▶ **Exercise goal**: Write out again, please, the records below from the first line to the line holding "<div className='bg-[#d2cfdf] h-screen", inclusive, and nothing else.
[Opening Dataset records section]
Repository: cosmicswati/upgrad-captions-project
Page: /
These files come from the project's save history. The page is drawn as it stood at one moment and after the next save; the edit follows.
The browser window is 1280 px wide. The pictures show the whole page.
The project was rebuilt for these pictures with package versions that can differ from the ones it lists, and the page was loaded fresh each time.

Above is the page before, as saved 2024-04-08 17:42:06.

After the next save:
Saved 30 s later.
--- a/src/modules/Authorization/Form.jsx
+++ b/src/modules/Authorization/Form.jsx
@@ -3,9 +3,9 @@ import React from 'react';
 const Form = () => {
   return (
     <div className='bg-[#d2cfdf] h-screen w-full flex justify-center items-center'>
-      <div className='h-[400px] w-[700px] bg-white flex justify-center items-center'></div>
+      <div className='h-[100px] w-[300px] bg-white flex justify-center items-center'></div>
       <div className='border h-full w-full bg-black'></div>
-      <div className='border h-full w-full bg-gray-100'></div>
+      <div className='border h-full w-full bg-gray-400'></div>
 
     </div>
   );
[Closing Dataset records section]
▶ **Exercise output**:
Repository: cosmicswati/upgrad-captions-project
Page: /
These files come from the project's save history. The page is drawn as it stood at one moment and after the next save; the edit follows.
The browser window is 1280 px wide. The pictures show the whole page.
The project was rebuilt for these pictures with package versions that can differ from the ones it lists, and the page was loaded fresh each time.

Above is the page before, as saved 2024-04-08 17:42:06.

After the next save:
Saved 30 s later.
--- a/src/modules/Authorization/Form.jsx
+++ b/src/modules/Authorization/Form.jsx
@@ -3,9 +3,9 @@ import React from 'react';
 const Form = () => {
   return (
     <div className='bg-[#d2cfdf] h-screen w-full flex justify-center items-center'>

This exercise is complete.